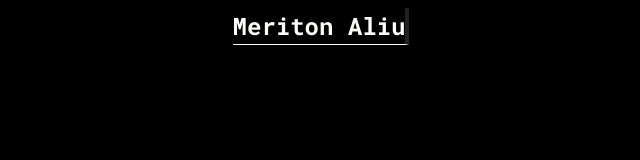
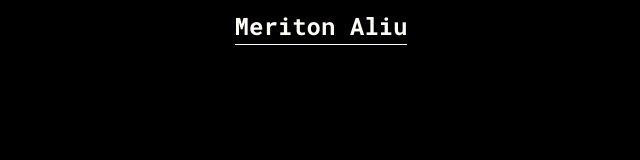
Before and after one commit to MeritonAliu/portfolio, a Next.js app: page / in a window 1280 px wide. Shown: the top 160 px of the page, without its empty margins (319-959 px from the left). Built offline with nearby package versions, Linux system fonts and the light colour scheme.

Commit message:
about finish

```diff
--- a/app/globals.css
+++ b/app/globals.css
@@ -166,13 +166,13 @@ main {
 .typewriter {
   white-space: nowrap;
   overflow: hidden;
-  border-right: 4px solid #212121;
   animation: cursor 2s step-start infinite,
   text 2s steps(24);
-
   font-size: 24px;
   font-weight: bold;
   margin-top: 8px;
   border-bottom: solid 1px #ffffff;
   align-self: center;
 }
+
+/* ------------------ PROJECTS ------------------ */
```
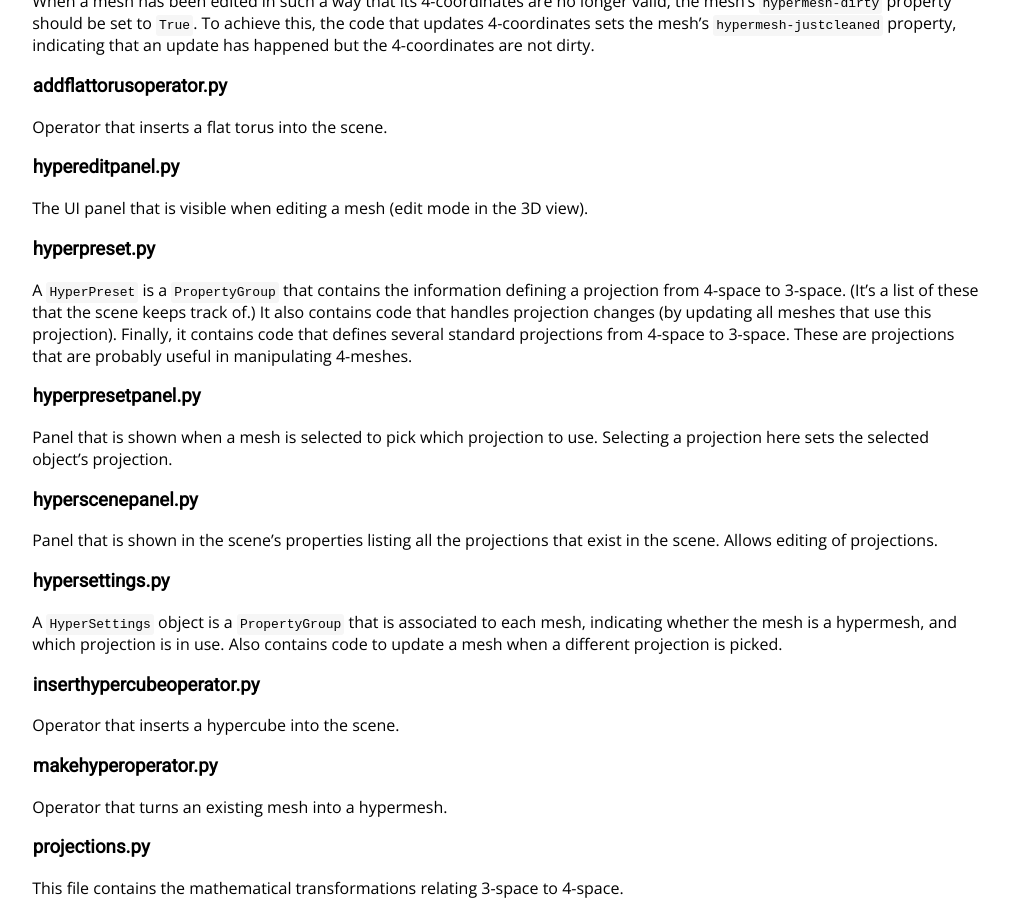
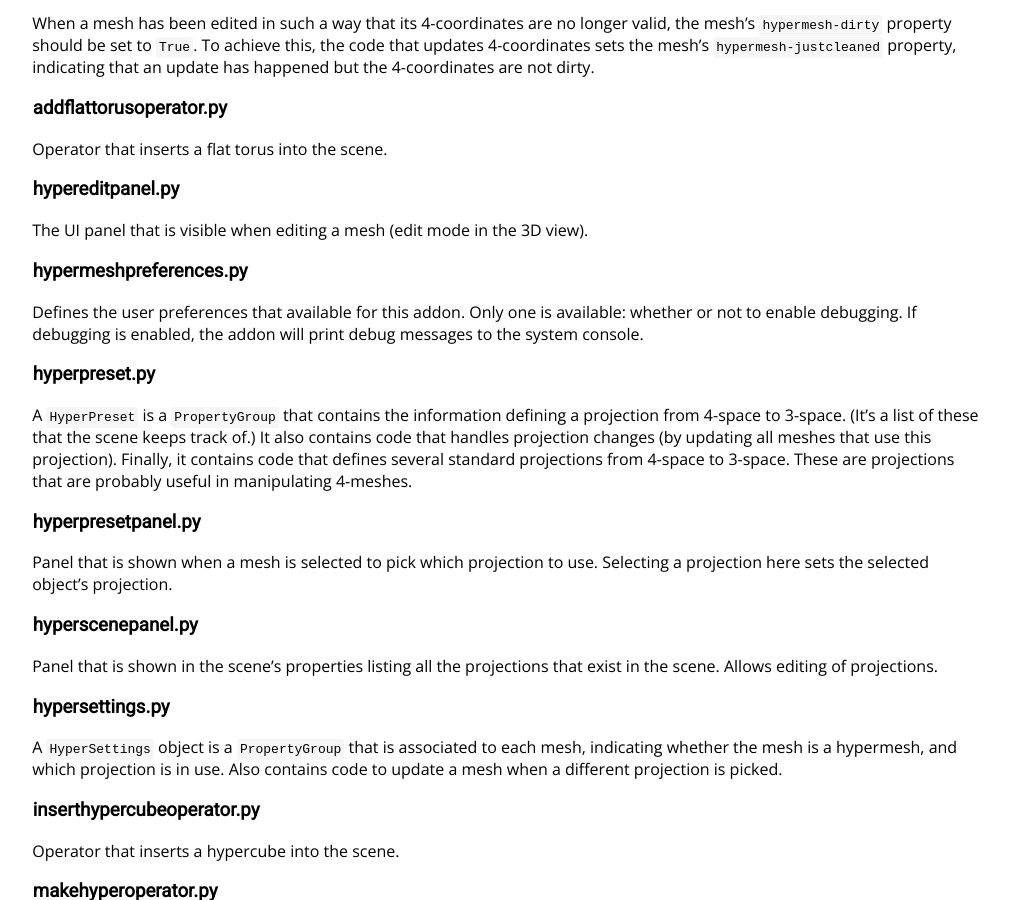
Before and after one commit to BlenderCN-Org/hypermesh, a Jekyll site: the page built from docs/internals.md, in a window 1280 px wide and 900 px high, scrolled down 1499 px. Shown: the whole window, without its empty margins (131-1140 px from the left). Built offline with Jekyll 4.4.1, drawn with Linux system fonts in a browser that asks for light colours; some of the changed text lies outside the part shown.

Commit message:
Internals: document debugging

```diff
--- a/docs/internals.md
+++ b/docs/internals.md
@@ -81,6 +81,13 @@ Operator that inserts a flat torus into the scene.
 ### hypereditpanel.py
 
 The UI panel that is visible when editing a mesh (edit mode in the 3D view).
+
+
+### hypermeshpreferences.py
+
+Defines the user preferences that available for this addon.
+Only one is available: whether or not to enable debugging.
+If debugging is enabled, the addon will print debug messages to the system console.
 
 
 ### hyperpreset.py
```
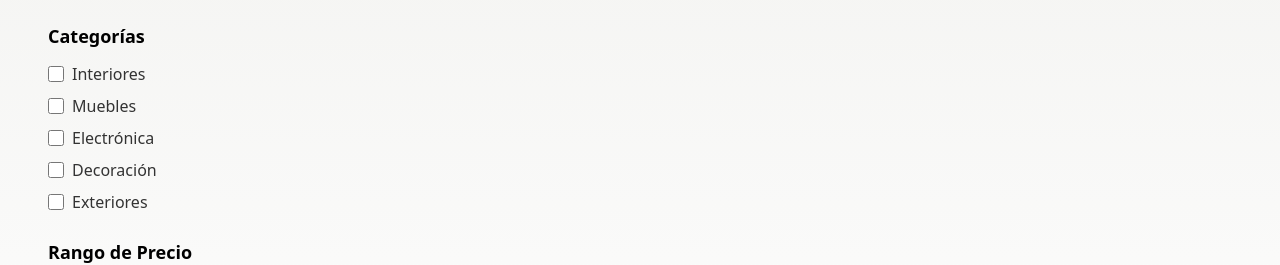
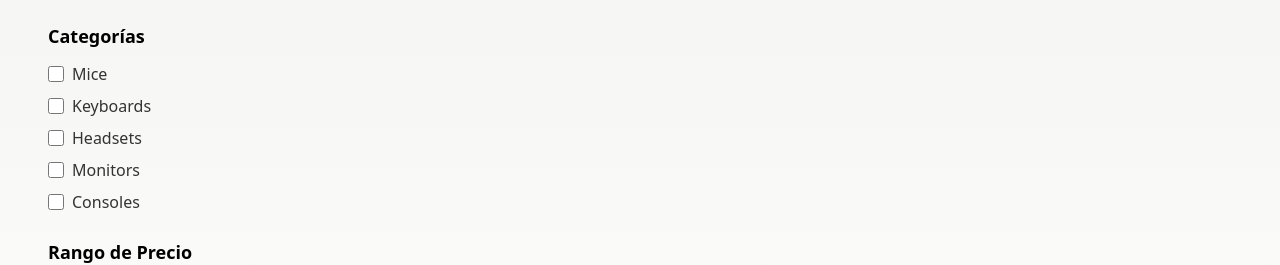
Before and after one commit to MisaelBohorquez27/Teclike-Store-3D, a Next.js app in the folder apps/frontend/: page /Search in a window 1280 px wide. Shown: the part 360-625 px from the top of the page. Built offline with nearby package versions, Linux system fonts and the light colour scheme.

Commit message:
fix(Fixing Components)

```diff
--- a/apps/frontend/src/app/Products/FilterSidebar.tsx
+++ b/apps/frontend/src/app/Products/FilterSidebar.tsx
@@ -4,11 +4,11 @@ import Button from "@/components/ui/PagesButtons";
 
 export function FilterSidebar() {
   const categories = [
-    "Interiores",
-    "Muebles",
-    "Electrónica",
-    "Decoración",
-    "Exteriores",
+    "Mice",
+    "Keyboards",
+    "Headsets",
+    "Monitors",
+    "Consoles",
   ];
   const priceRanges = [
     { label: "Menos de $50", value: "0-50" },
--- a/apps/frontend/src/app/Products/ProductCard.tsx
+++ b/apps/frontend/src/app/Products/ProductCard.tsx
@@ -52,7 +52,7 @@ export function ProductCard({ product }: { product: Product }) {
           <span className="font-bold text-gray-900 text-sm sm:text-base">
             $
             {product.price !== null && product.price !== undefined
-              ? `$${product.price.toFixed(2)}`
+              ? `${product.price.toFixed(2)}`
               : "Precio no disponible"}
           </span>
 
--- a/apps/frontend/src/app/Products/page.tsx
+++ b/apps/frontend/src/app/Products/page.tsx
@@ -22,16 +22,6 @@ export default function ProductPage() {
             <SearchBar3 />
           </div>
 
-          {/* Grid de Productos */}
-          <div className="w-full">
-            <div className="flex flex-col sm:flex-row justify-between items-start sm:items-center mb-6 md:mb-8 gap-4 sm:gap-0">
-              <h2 className="TitleColor text-xl sm:text-2xl font-semibold">
-                Todos los Productos
-              </h2>
-            </div>
-            {/* 🔹 Ahora ProductGrid recibe el query */}
-            <ProductGrid query={query} />
-          </div>
           <div className="w-full mt-10">
             <h2> Product con paginacion </h2>
             <ProductList2 />
```
Also changed, not shown: 1 other file (tests, documents, lock files or other folders).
******
What to work on: Emit the lines of the material exactly, from its first line to the line containing "about finish", inclusive; leave every picture out.

Answer box:
Before and after one commit to MeritonAliu/portfolio, a Next.js app: page / in a window 1280 px wide. Shown: the top 160 px of the page, without its empty margins (319-959 px from the left). Built offline with nearby package versions, Linux system fonts and the light colour scheme.

Commit message:
about finish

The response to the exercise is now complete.